Public Awareness and Misinformation
In this sense, authorities are making some efforts to raise public awareness through campaigns that delegitimize slavery, and they have worked with religious leaders and civil society to this end.
The African Commission on Human and Peoples’ Rights certified this effort in 2016. Against this backdrop, Mauritania’s Ministry of Social Affairs, Childhood, and Family has been praised by the U.S. 2018 Trafficking in Persons Report for its effort to manage seven public day centers for the protection and social integration of children, which trafficking victims could access.
A cycle of slavery – Mbarka was born a slave in Mauritania because her mother was one. Today, as a free woman, she seeks a better future for her seven children.
— Thomson Reuters Foundation News (@TRF_Stories) March 1, 2019
Yet, the country’s road to defeat all forms of slavery is long and paved with obstacles. For example, many victims may not know or don’t want to admit that they are enslaved, either out of fear or ignorance. In addition, misinformation keeps slavery in Mauritania alive. Slave masters abuse victim’s faith, misleading them to believe that God wishes them to be a slave.
Finally, geographic isolation also contributes to the problem. Many enslaved Mauritanians live in rural desert areas, and the harsh surrounding environment leaves them with nowhere to go, even if they want to escape.
Fighting Slavery in Mauritania
Mauritanian authorities need to make more efforts to train authorities to identify trafficking and slavery victims and refer them to care, while also instituting measures to support victims during investigations, including easier access to legal assistance.
Moreover, the government should legally recognize eligible anti-trafficking NGOs, allow them to operate freely in the country, and cease harassment against anti-slavery activists.
Last but not least, the implementation of Mauritania’s 2014 anti-slavery road map and the U.N.’s regional strategy for West and Central Africa (2015-2020) to fight human trafficking will raise public awareness.

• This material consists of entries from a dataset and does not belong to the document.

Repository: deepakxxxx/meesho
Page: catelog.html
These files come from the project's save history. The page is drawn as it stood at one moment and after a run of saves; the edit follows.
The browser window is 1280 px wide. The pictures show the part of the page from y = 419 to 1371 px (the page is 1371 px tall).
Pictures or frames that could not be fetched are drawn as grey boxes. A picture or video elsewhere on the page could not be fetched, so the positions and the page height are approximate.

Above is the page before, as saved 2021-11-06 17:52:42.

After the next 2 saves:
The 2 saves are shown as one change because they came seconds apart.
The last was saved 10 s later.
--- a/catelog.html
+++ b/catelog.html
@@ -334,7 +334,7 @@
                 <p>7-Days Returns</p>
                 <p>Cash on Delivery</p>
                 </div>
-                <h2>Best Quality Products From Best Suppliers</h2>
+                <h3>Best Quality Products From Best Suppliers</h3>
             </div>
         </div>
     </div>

Only when the nation can understand and be aware of the issue, and when the government takes adequate steps to fight this problem, boys like Said and Yarg can rejoice in their childhood and grow up in a country free from slavery.Disclaimer: The views and opinions expressed here are those of the author and do not necessarily reflect the editorial position of The Globe Post.